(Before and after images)

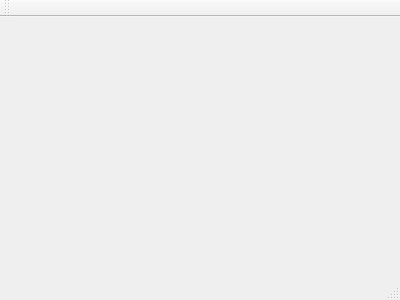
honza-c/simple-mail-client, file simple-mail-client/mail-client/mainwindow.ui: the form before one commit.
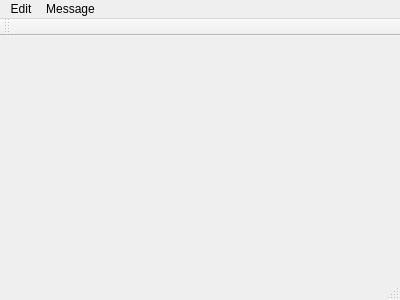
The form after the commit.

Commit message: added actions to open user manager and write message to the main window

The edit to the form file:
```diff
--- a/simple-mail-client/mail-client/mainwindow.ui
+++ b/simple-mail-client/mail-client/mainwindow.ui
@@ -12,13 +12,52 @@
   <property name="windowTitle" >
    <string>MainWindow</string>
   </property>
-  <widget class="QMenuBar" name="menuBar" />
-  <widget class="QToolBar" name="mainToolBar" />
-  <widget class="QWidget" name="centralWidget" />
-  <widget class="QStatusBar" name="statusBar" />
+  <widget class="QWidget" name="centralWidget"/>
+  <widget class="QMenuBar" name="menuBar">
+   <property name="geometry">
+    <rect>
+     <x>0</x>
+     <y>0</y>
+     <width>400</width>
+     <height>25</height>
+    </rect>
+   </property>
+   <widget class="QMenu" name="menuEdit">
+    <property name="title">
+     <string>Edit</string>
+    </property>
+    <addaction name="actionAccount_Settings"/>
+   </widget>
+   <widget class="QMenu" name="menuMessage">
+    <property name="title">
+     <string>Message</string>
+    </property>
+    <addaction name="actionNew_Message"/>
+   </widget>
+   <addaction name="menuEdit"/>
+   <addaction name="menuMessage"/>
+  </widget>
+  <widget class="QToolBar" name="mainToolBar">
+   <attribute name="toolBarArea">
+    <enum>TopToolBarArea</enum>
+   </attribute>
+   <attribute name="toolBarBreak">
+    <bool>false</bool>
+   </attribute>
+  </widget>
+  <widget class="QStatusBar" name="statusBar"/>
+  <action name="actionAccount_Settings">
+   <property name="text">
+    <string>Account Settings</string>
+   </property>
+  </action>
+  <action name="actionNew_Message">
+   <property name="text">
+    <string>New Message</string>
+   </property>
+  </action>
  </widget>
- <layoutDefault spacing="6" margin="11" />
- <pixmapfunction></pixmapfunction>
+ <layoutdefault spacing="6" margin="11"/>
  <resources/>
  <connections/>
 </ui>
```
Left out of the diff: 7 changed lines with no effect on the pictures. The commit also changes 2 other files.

- [Work order]
Reproduce every record above exactly, omitting the pictures.

- [Exercise response]
honza-c/simple-mail-client, file simple-mail-client/mail-client/mainwindow.ui: the form before one commit.
The form after the commit.

Commit message: added actions to open user manager and write message to the main window

The edit to the form file:
```diff
--- a/simple-mail-client/mail-client/mainwindow.ui
+++ b/simple-mail-client/mail-client/mainwindow.ui
@@ -12,13 +12,52 @@
   <property name="windowTitle" >
    <string>MainWindow</string>
   </property>
-  <widget class="QMenuBar" name="menuBar" />
-  <widget class="QToolBar" name="mainToolBar" />
-  <widget class="QWidget" name="centralWidget" />
-  <widget class="QStatusBar" name="statusBar" />
+  <widget class="QWidget" name="centralWidget"/>
+  <widget class="QMenuBar" name="menuBar">
+   <property name="geometry">
+    <rect>
+     <x>0</x>
+     <y>0</y>
+     <width>400</width>
+     <height>25</height>
+    </rect>
+   </property>
+   <widget class="QMenu" name="menuEdit">
+    <property name="title">
+     <string>Edit</string>
+    </property>
+    <addaction name="actionAccount_Settings"/>
+   </widget>
+   <widget class="QMenu" name="menuMessage">
+    <property name="title">
+     <string>Message</string>
+    </property>
+    <addaction name="actionNew_Message"/>
+   </widget>
+   <addaction name="menuEdit"/>
+   <addaction name="menuMessage"/>
+  </widget>
+  <widget class="QToolBar" name="mainToolBar">
+   <attribute name="toolBarArea">
+    <enum>TopToolBarArea</enum>
+   </attribute>
+   <attribute name="toolBarBreak">
+    <bool>false</bool>
+   </attribute>
+  </widget>
+  <widget class="QStatusBar" name="statusBar"/>
+  <action name="actionAccount_Settings">
+   <property name="text">
+    <string>Account Settings</string>
+   </property>
+  </action>
+  <action name="actionNew_Message">
+   <property name="text">
+    <string>New Message</string>
+   </property>
+  </action>
  </widget>
- <layoutDefault spacing="6" margin="11" />
- <pixmapfunction></pixmapfunction>
+ <layoutdefault spacing="6" margin="11"/>
  <resources/>
  <connections/>
 </ui>
```
Left out of the diff: 7 changed lines with no effect on the pictures. The commit also changes 2 other files.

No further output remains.